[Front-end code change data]
[Start of Attachment]
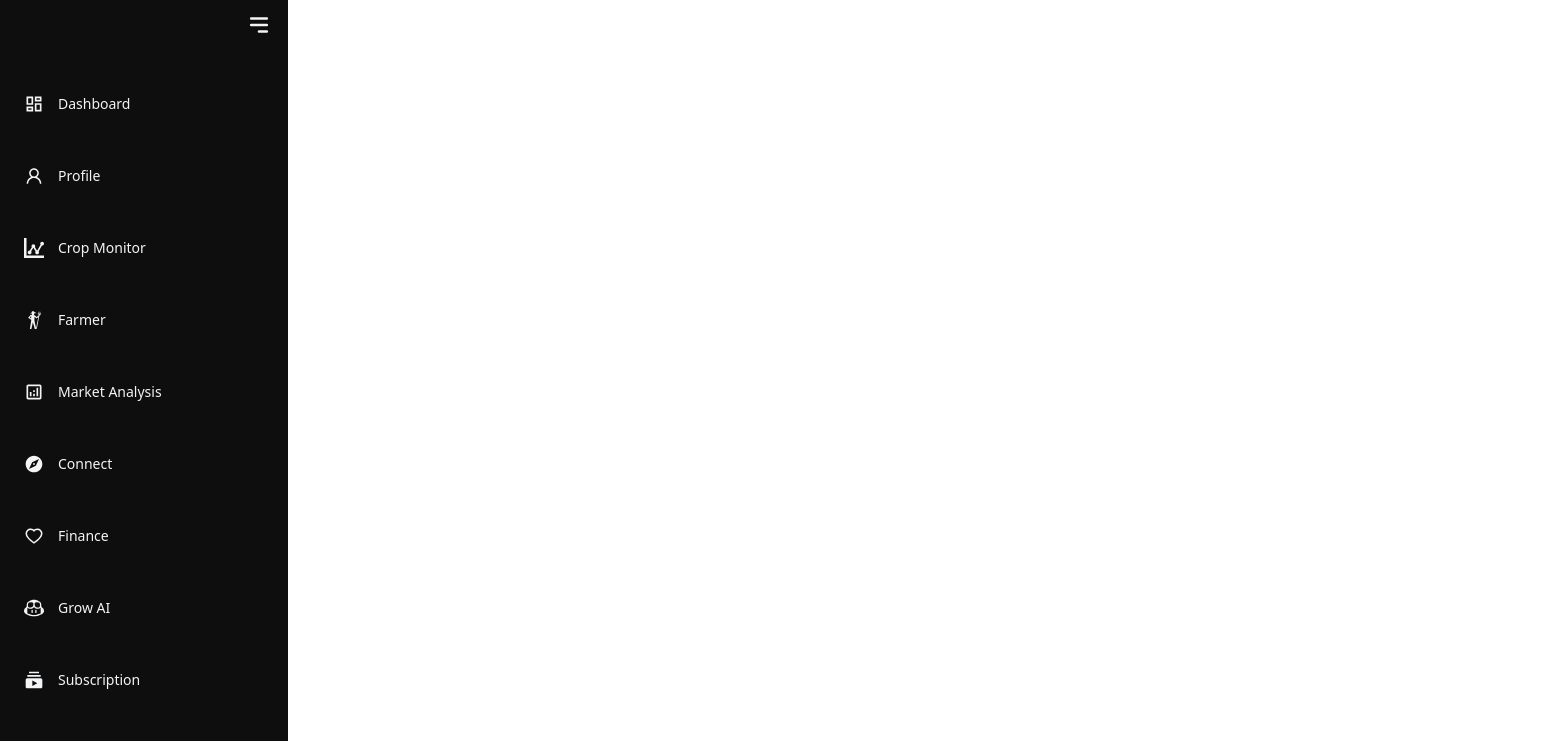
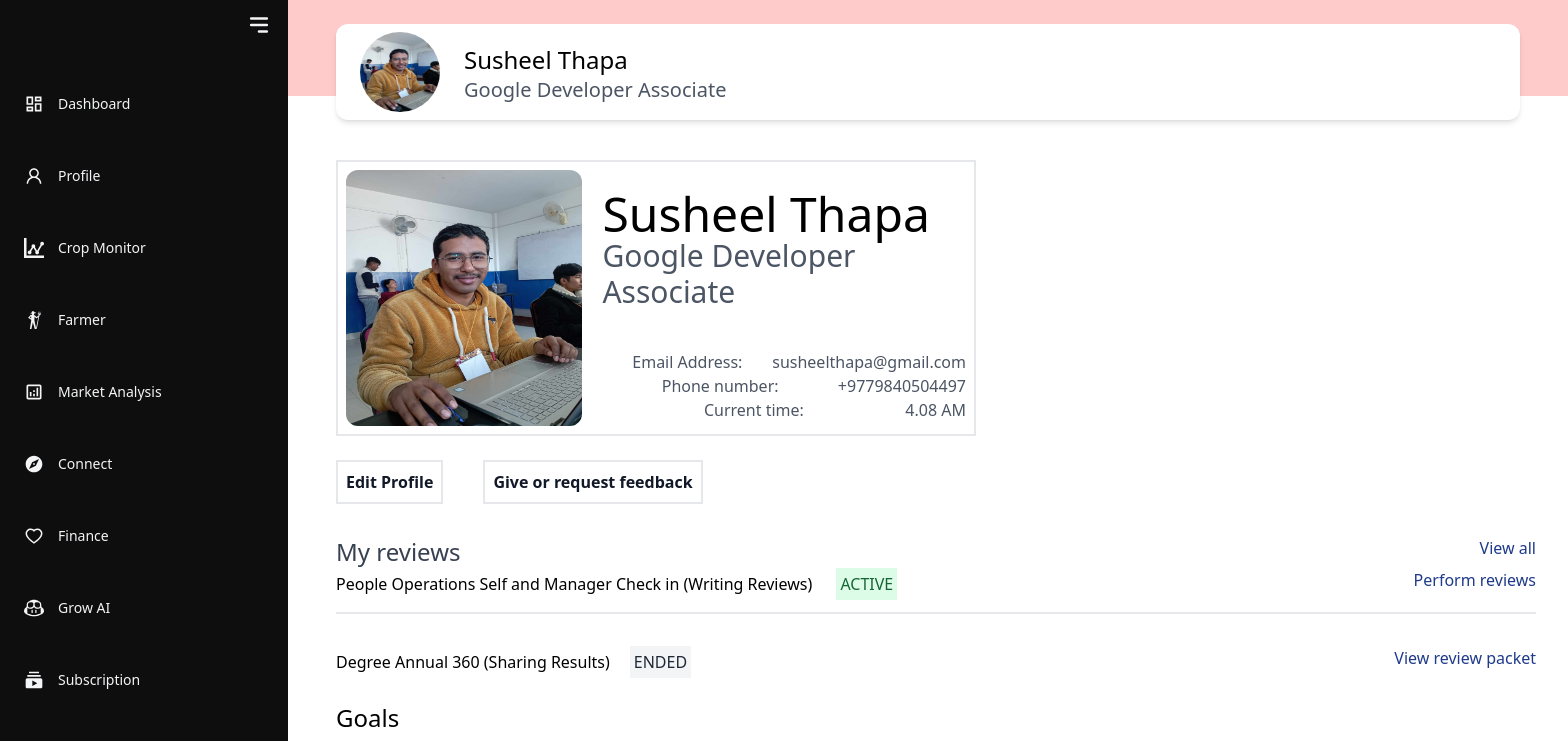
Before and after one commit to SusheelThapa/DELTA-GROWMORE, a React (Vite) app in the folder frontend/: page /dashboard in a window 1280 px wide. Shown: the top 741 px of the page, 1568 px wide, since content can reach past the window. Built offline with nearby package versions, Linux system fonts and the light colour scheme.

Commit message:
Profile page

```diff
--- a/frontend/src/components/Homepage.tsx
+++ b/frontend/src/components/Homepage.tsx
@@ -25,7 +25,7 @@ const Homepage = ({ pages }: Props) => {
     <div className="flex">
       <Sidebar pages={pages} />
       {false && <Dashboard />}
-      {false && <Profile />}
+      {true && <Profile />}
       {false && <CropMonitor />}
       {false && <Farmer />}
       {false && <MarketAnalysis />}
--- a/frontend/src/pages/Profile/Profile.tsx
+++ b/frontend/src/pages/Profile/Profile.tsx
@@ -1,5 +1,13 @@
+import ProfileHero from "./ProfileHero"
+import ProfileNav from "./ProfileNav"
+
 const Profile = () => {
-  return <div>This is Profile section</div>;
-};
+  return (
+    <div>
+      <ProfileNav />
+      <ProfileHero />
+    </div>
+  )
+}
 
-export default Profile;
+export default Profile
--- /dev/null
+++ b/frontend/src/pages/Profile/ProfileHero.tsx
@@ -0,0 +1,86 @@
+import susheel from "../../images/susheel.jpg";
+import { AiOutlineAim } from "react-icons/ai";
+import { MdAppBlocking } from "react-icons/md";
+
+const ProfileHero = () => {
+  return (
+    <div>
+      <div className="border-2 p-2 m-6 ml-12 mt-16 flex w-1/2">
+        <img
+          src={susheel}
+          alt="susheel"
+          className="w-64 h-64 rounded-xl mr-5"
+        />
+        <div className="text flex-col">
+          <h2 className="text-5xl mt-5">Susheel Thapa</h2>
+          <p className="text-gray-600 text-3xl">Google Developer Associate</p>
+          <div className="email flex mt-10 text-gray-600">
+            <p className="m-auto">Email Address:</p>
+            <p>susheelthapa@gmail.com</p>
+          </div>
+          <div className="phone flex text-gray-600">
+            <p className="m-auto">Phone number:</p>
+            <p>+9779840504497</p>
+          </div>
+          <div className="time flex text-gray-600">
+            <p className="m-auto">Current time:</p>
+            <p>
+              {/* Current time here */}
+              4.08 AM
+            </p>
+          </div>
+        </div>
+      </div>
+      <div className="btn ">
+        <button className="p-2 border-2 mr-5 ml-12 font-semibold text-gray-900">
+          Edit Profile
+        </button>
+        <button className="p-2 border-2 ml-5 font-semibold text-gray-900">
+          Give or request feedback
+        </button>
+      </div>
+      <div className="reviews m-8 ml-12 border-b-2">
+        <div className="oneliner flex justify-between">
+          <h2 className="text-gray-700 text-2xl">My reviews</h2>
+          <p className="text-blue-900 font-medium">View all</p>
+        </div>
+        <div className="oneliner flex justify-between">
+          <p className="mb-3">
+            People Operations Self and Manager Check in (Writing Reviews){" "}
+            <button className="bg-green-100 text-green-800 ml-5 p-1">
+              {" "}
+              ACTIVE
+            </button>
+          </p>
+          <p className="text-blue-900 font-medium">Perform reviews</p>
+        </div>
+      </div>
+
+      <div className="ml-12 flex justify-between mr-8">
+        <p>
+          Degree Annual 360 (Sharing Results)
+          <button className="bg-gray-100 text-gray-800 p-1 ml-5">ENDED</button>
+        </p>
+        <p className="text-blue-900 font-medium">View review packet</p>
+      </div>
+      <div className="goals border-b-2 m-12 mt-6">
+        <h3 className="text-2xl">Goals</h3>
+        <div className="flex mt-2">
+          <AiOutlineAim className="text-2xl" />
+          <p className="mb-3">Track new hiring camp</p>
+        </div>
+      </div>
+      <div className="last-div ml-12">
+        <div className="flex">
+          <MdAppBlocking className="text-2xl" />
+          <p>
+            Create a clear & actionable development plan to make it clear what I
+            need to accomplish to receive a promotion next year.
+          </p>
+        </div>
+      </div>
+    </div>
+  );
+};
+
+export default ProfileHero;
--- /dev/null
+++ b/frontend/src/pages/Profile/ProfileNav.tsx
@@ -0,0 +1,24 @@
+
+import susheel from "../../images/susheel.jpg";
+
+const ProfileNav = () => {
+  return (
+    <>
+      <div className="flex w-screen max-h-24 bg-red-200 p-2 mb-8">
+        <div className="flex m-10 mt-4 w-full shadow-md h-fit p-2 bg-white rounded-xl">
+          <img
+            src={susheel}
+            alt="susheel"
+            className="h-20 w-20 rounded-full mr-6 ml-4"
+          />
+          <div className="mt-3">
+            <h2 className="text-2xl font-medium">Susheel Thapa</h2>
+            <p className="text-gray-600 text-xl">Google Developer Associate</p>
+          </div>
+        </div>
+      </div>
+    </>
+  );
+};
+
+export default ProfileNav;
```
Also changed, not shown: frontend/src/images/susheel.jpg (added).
[End of Attachment]
- [WORK REQUEST] All of the records above should be written out exactly, with the pictures left out.

- [ANSWER SECTION]
Before and after one commit to SusheelThapa/DELTA-GROWMORE, a React (Vite) app in the folder frontend/: page /dashboard in a window 1280 px wide. Shown: the top 741 px of the page, 1568 px wide, since content can reach past the window. Built offline with nearby package versions, Linux system fonts and the light colour scheme.

Commit message:
Profile page

```diff
--- a/frontend/src/components/Homepage.tsx
+++ b/frontend/src/components/Homepage.tsx
@@ -25,7 +25,7 @@ const Homepage = ({ pages }: Props) => {
     <div className="flex">
       <Sidebar pages={pages} />
       {false && <Dashboard />}
-      {false && <Profile />}
+      {true && <Profile />}
       {false && <CropMonitor />}
       {false && <Farmer />}
       {false && <MarketAnalysis />}
--- a/frontend/src/pages/Profile/Profile.tsx
+++ b/frontend/src/pages/Profile/Profile.tsx
@@ -1,5 +1,13 @@
+import ProfileHero from "./ProfileHero"
+import ProfileNav from "./ProfileNav"
+
 const Profile = () => {
-  return <div>This is Profile section</div>;
-};
+  return (
+    <div>
+      <ProfileNav />
+      <ProfileHero />
+    </div>
+  )
+}
 
-export default Profile;
+export default Profile
--- /dev/null
+++ b/frontend/src/pages/Profile/ProfileHero.tsx
@@ -0,0 +1,86 @@
+import susheel from "../../images/susheel.jpg";
+import { AiOutlineAim } from "react-icons/ai";
+import { MdAppBlocking } from "react-icons/md";
+
+const ProfileHero = () => {
+  return (
+    <div>
+      <div className="border-2 p-2 m-6 ml-12 mt-16 flex w-1/2">
+        <img
+          src={susheel}
+          alt="susheel"
+          className="w-64 h-64 rounded-xl mr-5"
+        />
+        <div className="text flex-col">
+          <h2 className="text-5xl mt-5">Susheel Thapa</h2>
+          <p className="text-gray-600 text-3xl">Google Developer Associate</p>
+          <div className="email flex mt-10 text-gray-600">
+            <p className="m-auto">Email Address:</p>
+            <p>susheelthapa@gmail.com</p>
+          </div>
+          <div className="phone flex text-gray-600">
+            <p className="m-auto">Phone number:</p>
+            <p>+9779840504497</p>
+          </div>
+          <div className="time flex text-gray-600">
+            <p className="m-auto">Current time:</p>
+            <p>
+              {/* Current time here */}
+              4.08 AM
+            </p>
+          </div>
+        </div>
+      </div>
+      <div className="btn ">
+        <button className="p-2 border-2 mr-5 ml-12 font-semibold text-gray-900">
+          Edit Profile
+        </button>
+        <button className="p-2 border-2 ml-5 font-semibold text-gray-900">
+          Give or request feedback
+        </button>
+      </div>
+      <div className="reviews m-8 ml-12 border-b-2">
+        <div className="oneliner flex justify-between">
+          <h2 className="text-gray-700 text-2xl">My reviews</h2>
+          <p className="text-blue-900 font-medium">View all</p>
+        </div>
+        <div className="oneliner flex justify-between">
+          <p className="mb-3">
+            People Operations Self and Manager Check in (Writing Reviews){" "}
+            <button className="bg-green-100 text-green-800 ml-5 p-1">
+              {" "}
+              ACTIVE
+            </button>
+          </p>
+          <p className="text-blue-900 font-medium">Perform reviews</p>
+        </div>
+      </div>
+
+      <div className="ml-12 flex justify-between mr-8">
+        <p>
+          Degree Annual 360 (Sharing Results)
+          <button className="bg-gray-100 text-gray-800 p-1 ml-5">ENDED</button>
+        </p>
+        <p className="text-blue-900 font-medium">View review packet</p>
+      </div>
+      <div className="goals border-b-2 m-12 mt-6">
+        <h3 className="text-2xl">Goals</h3>
+        <div className="flex mt-2">
+          <AiOutlineAim className="text-2xl" />
+          <p className="mb-3">Track new hiring camp</p>
+        </div>
+      </div>
+      <div className="last-div ml-12">
+        <div className="flex">
+          <MdAppBlocking className="text-2xl" />
+          <p>
+            Create a clear & actionable development plan to make it clear what I
+            need to accomplish to receive a promotion next year.
+          </p>
+        </div>
+      </div>
+    </div>
+  );
+};
+
+export default ProfileHero;
--- /dev/null
+++ b/frontend/src/pages/Profile/ProfileNav.tsx
@@ -0,0 +1,24 @@
+
+import susheel from "../../images/susheel.jpg";
+
+const ProfileNav = () => {
+  return (
+    <>
+      <div className="flex w-screen max-h-24 bg-red-200 p-2 mb-8">
+        <div className="flex m-10 mt-4 w-full shadow-md h-fit p-2 bg-white rounded-xl">
+          <img
+            src={susheel}
+            alt="susheel"
+            className="h-20 w-20 rounded-full mr-6 ml-4"
+          />
+          <div className="mt-3">
+            <h2 className="text-2xl font-medium">Susheel Thapa</h2>
+            <p className="text-gray-600 text-xl">Google Developer Associate</p>
+          </div>
+        </div>
+      </div>
+    </>
+  );
+};
+
+export default ProfileNav;
```
Also changed, not shown: frontend/src/images/susheel.jpg (added).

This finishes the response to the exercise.